What follows is a set of records. Retype them exactly, leaving out the pictures.

◆ PROVIDED RECORDS
<<<<
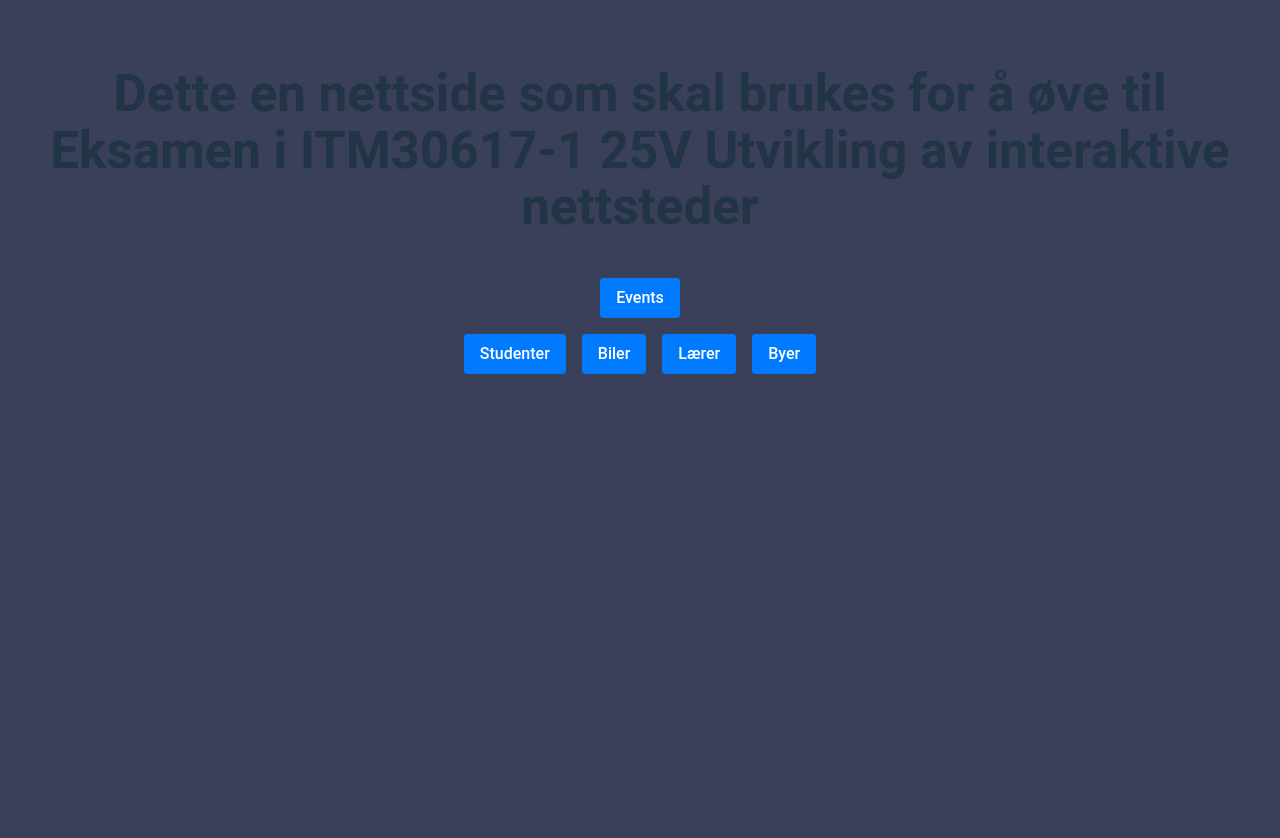
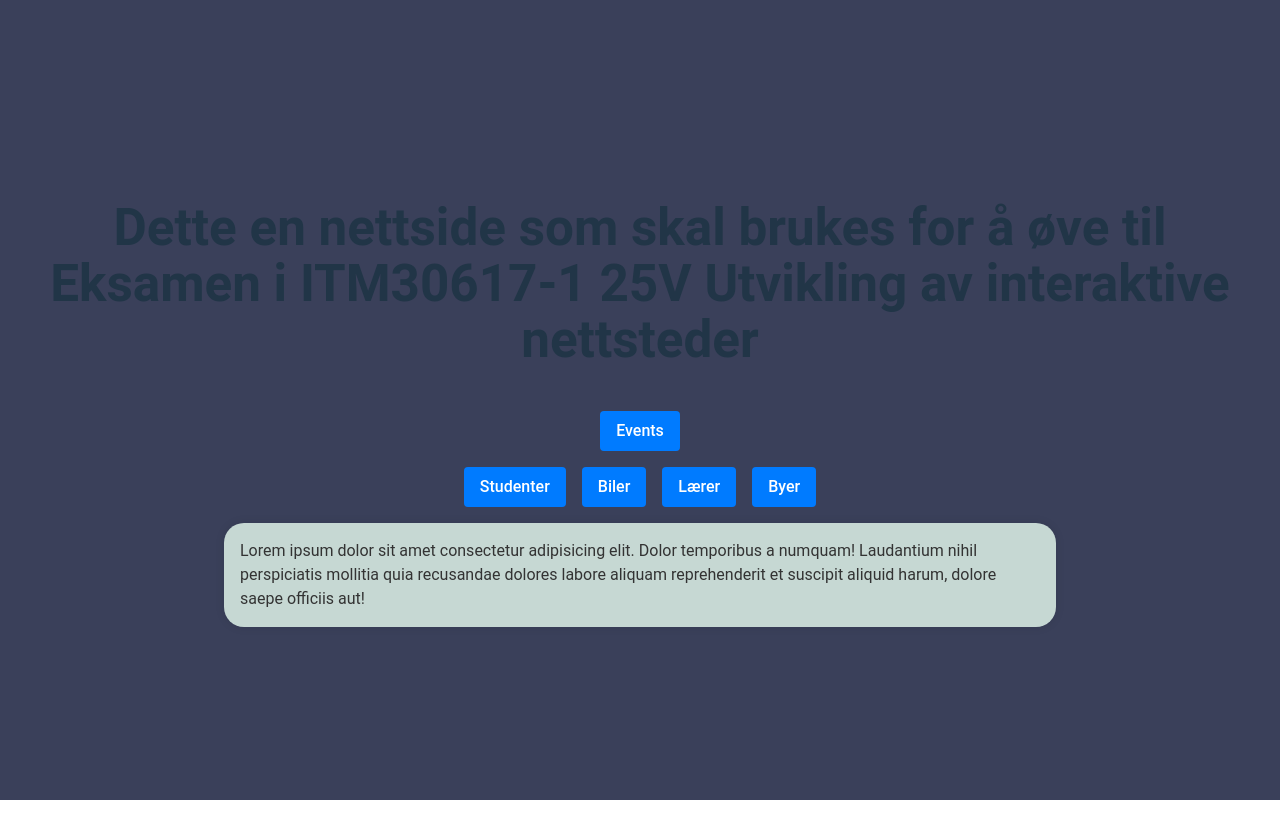
Before and after one commit to ErikAJensen/myreactjourney, a React (Vite) app: page /Body in a window 1280 px wide. Shown: the top 838 px of the page. After the commit the page ends 800 px from the top, so only its background shows below. Built offline with nearby package versions, Linux system fonts and the light colour scheme.

Commit message:
Update Body.jsx

```diff
--- a/src/Components/Body.jsx
+++ b/src/Components/Body.jsx
@@ -1,7 +1,16 @@
 import { BrowserRouter as Router, Route, Routes } from "react-router-dom";
 
 function Body() {
-  return <body></body>;
+  return (
+    <div>
+      <article>
+        Lorem ipsum dolor sit amet consectetur adipisicing elit. Dolor
+        temporibus a numquam! Laudantium nihil perspiciatis mollitia quia
+        recusandae dolores labore aliquam reprehenderit et suscipit aliquid
+        harum, dolore saepe officiis aut!
+      </article>
+    </div>
+  );
 }
 
 export default Body;
```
>>>>
◆ SOLVED EXERCISE
Before and after one commit to ErikAJensen/myreactjourney, a React (Vite) app: page /Body in a window 1280 px wide. Shown: the top 838 px of the page. After the commit the page ends 800 px from the top, so only its background shows below. Built offline with nearby package versions, Linux system fonts and the light colour scheme.

Commit message:
Update Body.jsx

```diff
--- a/src/Components/Body.jsx
+++ b/src/Components/Body.jsx
@@ -1,7 +1,16 @@
 import { BrowserRouter as Router, Route, Routes } from "react-router-dom";
 
 function Body() {
-  return <body></body>;
+  return (
+    <div>
+      <article>
+        Lorem ipsum dolor sit amet consectetur adipisicing elit. Dolor
+        temporibus a numquam! Laudantium nihil perspiciatis mollitia quia
+        recusandae dolores labore aliquam reprehenderit et suscipit aliquid
+        harum, dolore saepe officiis aut!
+      </article>
+    </div>
+  );
 }
 
 export default Body;
```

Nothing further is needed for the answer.